__Task__. Only the lines from the one containing "Summary: V19 P10-T03" to the end of the entries should be written out, each exactly as it stands, both ends included.

(Recorded data begins)

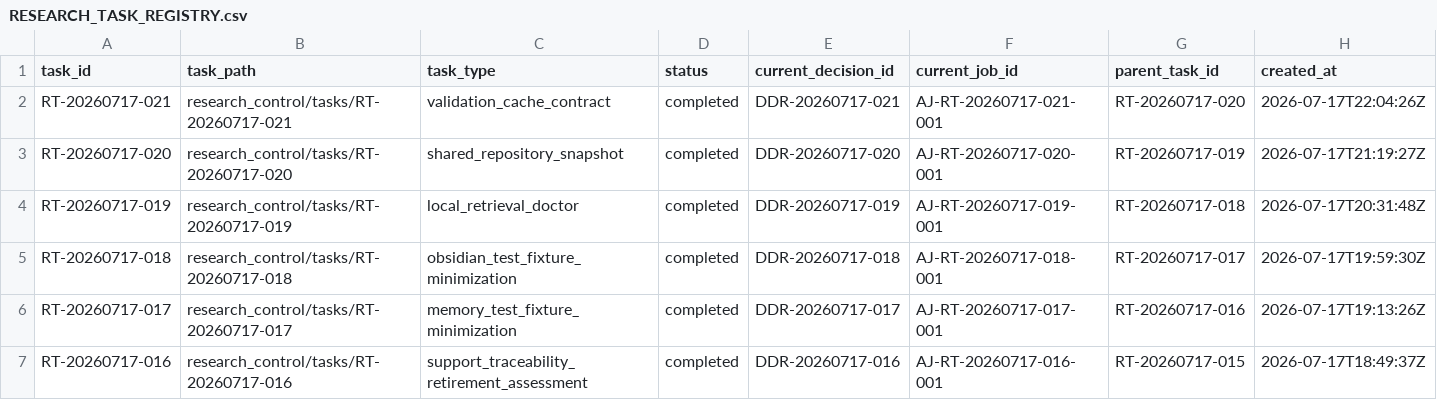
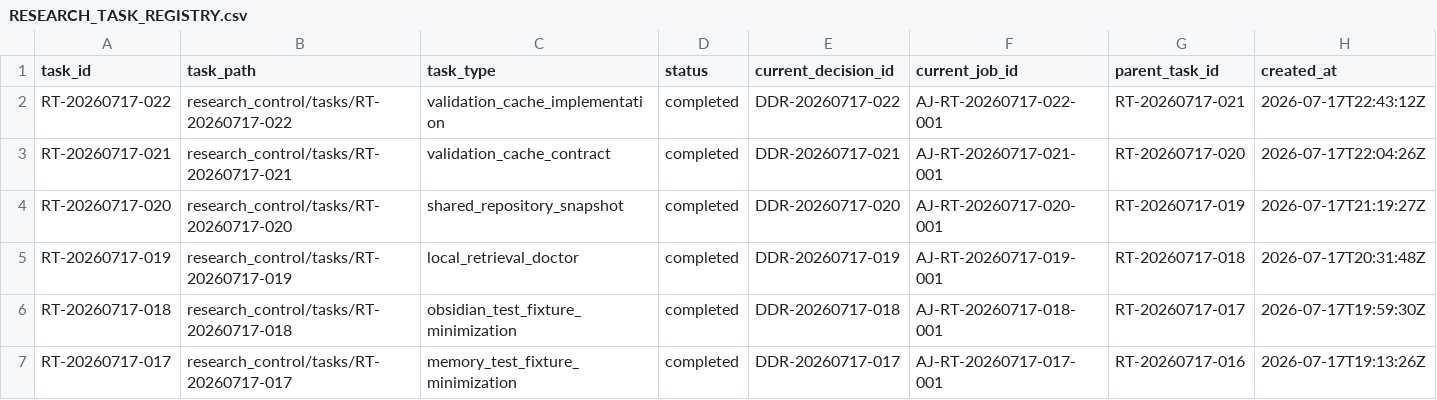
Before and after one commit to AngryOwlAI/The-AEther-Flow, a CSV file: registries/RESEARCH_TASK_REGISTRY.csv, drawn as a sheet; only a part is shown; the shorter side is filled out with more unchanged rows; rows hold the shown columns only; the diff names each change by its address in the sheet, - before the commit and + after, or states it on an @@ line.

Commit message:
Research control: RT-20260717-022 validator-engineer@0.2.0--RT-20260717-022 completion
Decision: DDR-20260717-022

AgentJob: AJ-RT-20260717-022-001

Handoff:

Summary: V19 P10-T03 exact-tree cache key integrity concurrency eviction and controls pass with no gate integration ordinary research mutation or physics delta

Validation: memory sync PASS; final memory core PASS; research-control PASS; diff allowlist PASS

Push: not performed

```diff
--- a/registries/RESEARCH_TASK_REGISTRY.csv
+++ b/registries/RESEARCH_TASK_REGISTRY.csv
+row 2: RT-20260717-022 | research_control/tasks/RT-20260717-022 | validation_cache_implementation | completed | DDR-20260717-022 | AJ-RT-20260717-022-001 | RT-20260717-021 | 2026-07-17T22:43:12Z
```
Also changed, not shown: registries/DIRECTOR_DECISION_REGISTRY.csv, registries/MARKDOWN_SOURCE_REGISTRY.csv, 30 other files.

(Recorded data ends)

__Solution for this problem__.
Summary: V19 P10-T03 exact-tree cache key integrity concurrency eviction and controls pass with no gate integration ordinary research mutation or physics delta

Validation: memory sync PASS; final memory core PASS; research-control PASS; diff allowlist PASS

Push: not performed

```diff
--- a/registries/RESEARCH_TASK_REGISTRY.csv
+++ b/registries/RESEARCH_TASK_REGISTRY.csv
+row 2: RT-20260717-022 | research_control/tasks/RT-20260717-022 | validation_cache_implementation | completed | DDR-20260717-022 | AJ-RT-20260717-022-001 | RT-20260717-021 | 2026-07-17T22:43:12Z
```
Also changed, not shown: registries/DIRECTOR_DECISION_REGISTRY.csv, registries/MARKDOWN_SOURCE_REGISTRY.csv, 30 other files.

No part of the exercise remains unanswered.